A Bunch Of Houseplants Just Got The Performance Of Their Lives At Barcelona’s Opera House
Words can express how obsessed I am with this video of an entire concert hall filled with plants receiving a live performance from a four-person orchestra… or a quartet, which it’s apparently called, idk.
Gran Teatre del Liceu in Barcelona re-opened on June 22 for the first time since Spain went into lockdown mode (bloody coronavirus). However the theatre’s 2,292 seats were not filled with people — because social distancing — but instead with an entire hall full of lush green house plants.
I fully understand that this on its own is slightly weird, but not that exciting, but my GOD — wait until you see the video.

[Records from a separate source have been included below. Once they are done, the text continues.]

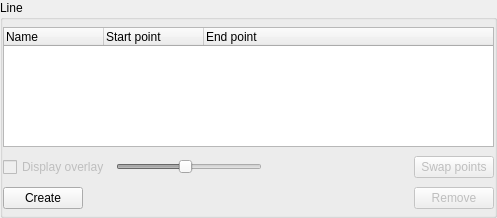
The window that BlissFramework/Bricks/widgets/ui_files/Qt4_helical_line_widget_layout.ui (mxcube/mxcubeqt) describes before a commit, drawn with Qt 5.
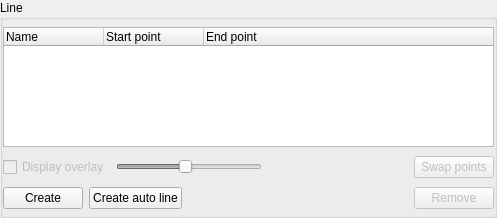
The same window after the commit.

```diff
--- a/BlissFramework/Bricks/widgets/ui_files/Qt4_helical_line_widget_layout.ui
+++ b/BlissFramework/Bricks/widgets/ui_files/Qt4_helical_line_widget_layout.ui
@@ -173,6 +173,13 @@
               </property>
              </widget>
             </item>
+            <item>
+             <widget class="QPushButton" name="create_auto_line_button">
+              <property name="text">
+               <string>Create auto line</string>
+              </property>
+             </widget>
+            </item>
             <item>
              <spacer name="cone_spacer">
               <property name="orientation">
```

The eight-minute performance of the UceLi Quartet playing Giacomo Puccini’s I Crisantemi (Chrysanthemums) was live-streamed online, and apparently a real crowd-pleaser.
The video starts with a reminder to turn off phones and refrain from taking photos — and I literally cannot. I am already way more into this than a grown woman should be.

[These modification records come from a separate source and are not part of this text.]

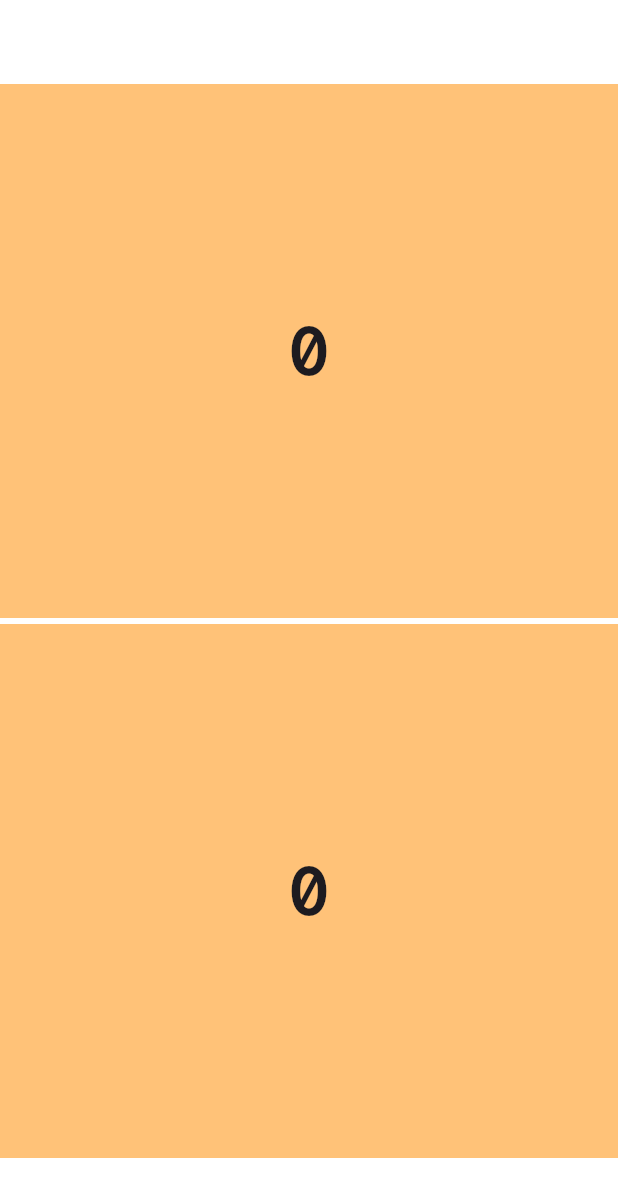
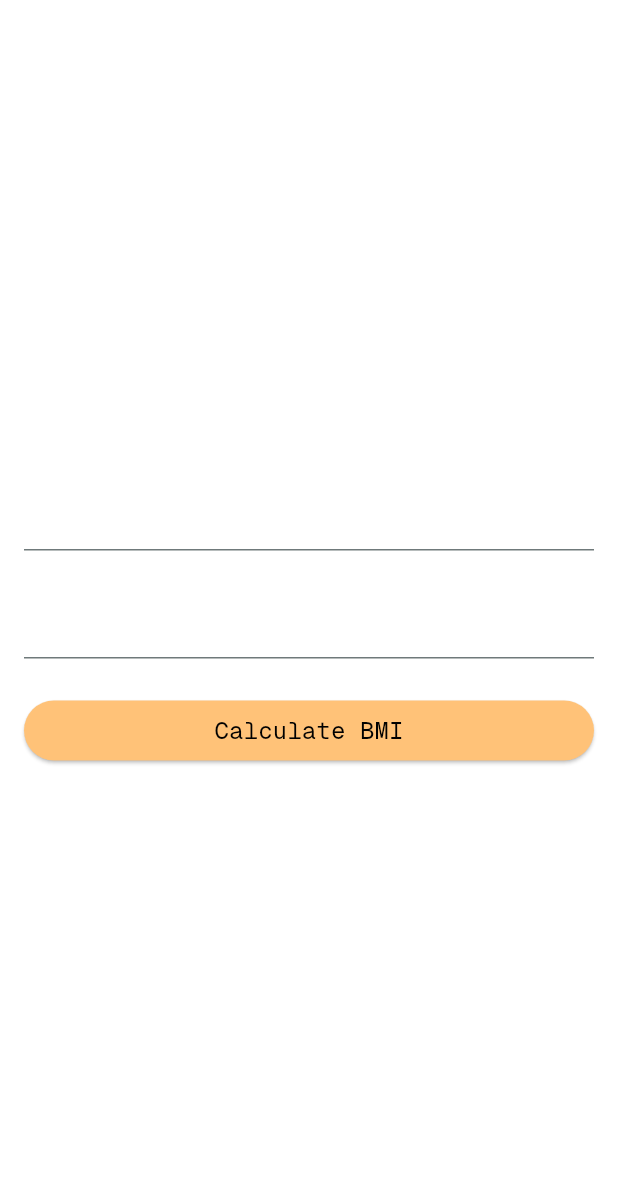
Before and after one commit to AmrTamer23/mob_app_assignments, a Flutter app: the screen it shows after launch, on a phone screen of 412 x 824 dp. Shown: the top 1197 px of the screen. Run offline on Flutter 3.47's test engine with Material 3 defaults, Android fonts, the phone set to English and light mode, and no system bars.

Commit message:
assignment-2 completed

```diff
--- a/lib/main.dart
+++ b/lib/main.dart
@@ -15,9 +15,19 @@ class MyApp extends StatelessWidget {
       title: 'Flutter Demo',
       debugShowCheckedModeBanner: false,
       theme: ThemeData(
-          colorScheme: ColorScheme.fromSeed(seedColor: Colors.deepPurple),
+          textTheme: const TextTheme(
+            bodyLarge: TextStyle(color: Colors.white),
+            bodyMedium: TextStyle(color: Colors.white),
+            bodySmall: TextStyle(color: Colors.white),
+          ),
+          colorScheme: ColorScheme.fromSeed(
+            seedColor: Colors.white,
+            primary: const Color(
+              0xffffc278,
+            ),
+          ),
           useMaterial3: true,
-          fontFamily: 'Geist-Mono'),
+          fontFamily: "Geist-Mono"),
       home: const Home(),
     );
   }
--- a/lib/screens/home.dart
+++ b/lib/screens/home.dart
@@ -1,157 +1,82 @@
 import 'package:flutter/material.dart';
-import 'dart:math';
 
 class Home extends StatefulWidget {
   const Home({super.key});
 
   @override
+  // ignore: library_private_types_in_public_api
   _HomeState createState() => _HomeState();
 }
 
 class _HomeState extends State<Home> {
-  int randomNumber1 = Random().nextInt(10);
-  int randomNumber2 = Random().nextInt(10);
-  int rightGuess = Random().nextInt(2);
-  Color containerColor1 = const Color.fromARGB(255, 255, 194, 120);
-  Color containerColor2 = const Color.fromARGB(255, 255, 194, 120);
+  TextEditingController weightController = TextEditingController();
+  TextEditingController heightController = TextEditingController();
+  double bmiResult = 0.0;
 
-  @override
-  void initState() {
-    super.initState();
-    reGenerateRandomNumbers();
+  void calculateBMI() {
+    double weight = double.tryParse(weightController.text) ?? 0.0;
+    double height = double.tryParse(heightController.text) ?? 0.0;
+    if (weight > 0 && height > 0) {
+      double bmi = weight / ((height / 100) * (height / 100));
+      setState(() {
+        bmiResult = bmi;
+      });
+    }
   }
 
-  void reGenerateRandomNumbers() {
-    setState(() {
-      randomNumber1 = Random().nextInt(10);
-      randomNumber2 = Random().nextInt(10);
-      rightGuess = Random().nextInt(2);
-    });
-    if (randomNumber1 == randomNumber2) reGenerateRandomNumbers();
-  }
-
-  void resetContainerColors() {
-    setState(() {
-      containerColor1 = const Color.fromARGB(255, 255, 194, 120);
-      containerColor2 = const Color.fromARGB(255, 255, 194, 120);
-    });
-  }
-
-  void actionAfterChoice(int choice) {
-    if (rightGuess == choice) {
-      setState(() {
-        containerColor1 = choice == 0 ? Colors.green : containerColor1;
-        containerColor2 = choice == 1 ? Colors.green : containerColor2;
-      });
-      showDialog(
-        context: context,
-        builder: (BuildContext context) {
-          return AlertDialog(
-            title: const Text(
-              'Congratulations!',
-              style: TextStyle(color: Colors.white),
-            ),
-            content: const Text(
-              'You guessed the right number!',
-              style: TextStyle(color: Colors.white),
-            ),
-            backgroundColor: Colors.green[700],
-            actions: [
-              TextButton(
-                onPressed: () {
-                  Navigator.of(context).pop();
-                  resetContainerColors();
-                },
-                child: const Text('OK', style: TextStyle(color: Colors.white)),
-              ),
-            ],
-          );
-        },
-      );
-    } else {
-      setState(() {
-        containerColor1 = choice == 0 ? Colors.red : containerColor1;
-        containerColor2 = choice == 1 ? Colors.red : containerColor2;
-      });
-      showDialog(
-        context: context,
-        builder: (BuildContext context) {
-          return AlertDialog(
-            title: const Text(
-              'Oops!',
-              style: TextStyle(color: Colors.white),
-            ),
-            content: const Text(
-              'You guessed the wrong number!',
-              style: TextStyle(color: Colors.white),
-            ),
-            backgroundColor: Colors.red[300],
-            actions: [
-              TextButton(
-                onPressed: () {
-                  Navigator.of(context).pop();
-                  resetContainerColors();
-                },
-                child: const Text('OK', style: TextStyle(color: Colors.white)),
-              ),
-            ],
-          );
-        },
-      );
-    }
-    reGenerateRandomNumbers();
-  }
+  static const Color primaryColor = Color.fromARGB(255, 255, 194, 120);
 
   @override
   Widget build(BuildContext context) {
     return Scaffold(
-      backgroundColor: const Color(0x000f0f0f),
-      extendBodyBehindAppBar: false,
       appBar: AppBar(
-        title: const Text('Guess The Number',
-            style: TextStyle(color: Colors.white)),
+        title: const Text(
+          'BMI Calculator',
+          style: TextStyle(color: Colors.white),
+        ),
         centerTitle: true,
         backgroundColor: const Color(0x000f0f0f),
       ),
+      backgroundColor: const Color(0x000f0f0f),
       body: Padding(
-        padding: const EdgeInsets.symmetric(),
+        padding: const EdgeInsets.all(16.0),
         child: Column(
-          crossAxisAlignment: CrossAxisAlignment.start,
+          mainAxisAlignment: MainAxisAlignment.center,
+          crossAxisAlignment: CrossAxisAlignment.stretch,
           children: [
-            GestureDetector(
-              onTap: () => actionAfterChoice(0),
-              child: Container(
-                height: MediaQuery.of(context).size.height * 0.5 -
-                    AppBar().preferredSize.height,
-                width: MediaQuery.of(context).size.width,
-                color: containerColor1,
-                alignment: Alignment.center,
-                child: Text(
-                  '$randomNumber1',
-                  style: const TextStyle(
-                      fontSize: 45.0, fontWeight: FontWeight.bold),
-                ),
+            TextField(
+              controller: weightController,
+              keyboardType: TextInputType.number,
+              decoration: const InputDecoration(
+                  labelText: 'Enter Weight (kg)',
+                  labelStyle: TextStyle(color: Colors.white)),
+              cursorColor: primaryColor,
+            ),
+            const SizedBox(height: 16.0),
+            TextField(
+              controller: heightController,
+              keyboardType: TextInputType.number,
+              decoration: const InputDecoration(
+                labelText: 'Enter Height (cm)',
+                labelStyle: TextStyle(color: Colors.white),
               ),
+              cursorColor: primaryColor,
             ),
-            Container(
-              height: 4.0,
-              width: MediaQuery.of(context).size.width,
-              color: Colors.transparent,
+            const SizedBox(height: 24.0),
+            ElevatedButton(
+              onPressed: () => calculateBMI(),
+              style: ButtonStyle(
+                  backgroundColor: MaterialStateProperty.all(
+                      const Color.fromARGB(255, 255, 194, 120))),
+              child: const Text('Calculate BMI',
+                  style: TextStyle(fontSize: 16.0, color: Colors.black)),
             ),
-            GestureDetector(
-              onTap: () => actionAfterChoice(1),
-              child: Container(
-                height: MediaQuery.of(context).size.height * 0.5 -
-                    AppBar().preferredSize.height,
-                width: MediaQuery.of(context).size.width,
-                color: containerColor2,
-                alignment: Alignment.center,
-                child: Text(
-                  '$randomNumber2',
-                  style: const TextStyle(
-                      fontSize: 45.0, fontWeight: FontWeight.bold),
-                ),
-              ),
+            const SizedBox(height: 24.0),
+            Text(
+              'BMI: ${bmiResult.toStringAsFixed(2)}',
+              style:
+                  const TextStyle(fontSize: 24.0, fontWeight: FontWeight.bold),
+              textAlign: TextAlign.center,
             ),
           ],
         ),
```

As the musos walk out to the soft rustling of leaves, we get a wide shot of the theatre, which 100 percent looks like a scene out of Jumanji — but like, before there’s been too much decay but after nature has taken over. It’s actually quite beautiful.
During the performance — and this is absolutely the best part — we get extreme close-ups of the plants. You know, the way the cameras would normally pan for human reactions to what they were seeing.

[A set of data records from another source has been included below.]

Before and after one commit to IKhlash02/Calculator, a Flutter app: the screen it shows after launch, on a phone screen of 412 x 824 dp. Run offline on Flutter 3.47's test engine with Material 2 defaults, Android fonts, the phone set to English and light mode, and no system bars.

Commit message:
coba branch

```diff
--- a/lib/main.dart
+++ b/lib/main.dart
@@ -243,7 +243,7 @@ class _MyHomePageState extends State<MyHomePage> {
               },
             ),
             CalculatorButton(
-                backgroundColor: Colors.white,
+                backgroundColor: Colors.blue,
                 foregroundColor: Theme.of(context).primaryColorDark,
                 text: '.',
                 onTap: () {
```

I have LOST it at this point, for some reason especially at the potted lavender, which really doesn’t seem to fit amongst its leafy brethren.
Officially, the whole thing was meant to help people connect to nature. Speaking before the performance, the Spanish conceptual artist Eugenio Ampudia, who put it all together, spoke about the inspiration of nature during lockdown.
“I heard many more birds singing. And the plants in my garden and outside growing faster. Without a doubt, I thought that maybe I could now relate in a much [more] intimate way with people and nature.”
Gran Teatre del Liceu backed this up with a statement explaining they wanted to “offer a different perspective for our return to activity, a perspective that brings us closer to something as essential as our relationship with nature”.
Anyway, you can have a gander at the whole thing below:
To be honest, those plants are so lush I was wondering how to get my new-plant mum hands on them, but apparently they were all donated to local health care professionals to thank them for their hard work during the COVID-19 pandemic, which is nice
However, my biggest questions still remains — were the plants measured before and after to see if classical music does, in fact, make them grow? Wasted experiment otherwise, imo.
I don’t know, maybe I’ve just spent to much time inside, but I will never recover from this.
(All Images: Youtube / LiceuOperaBarcelona)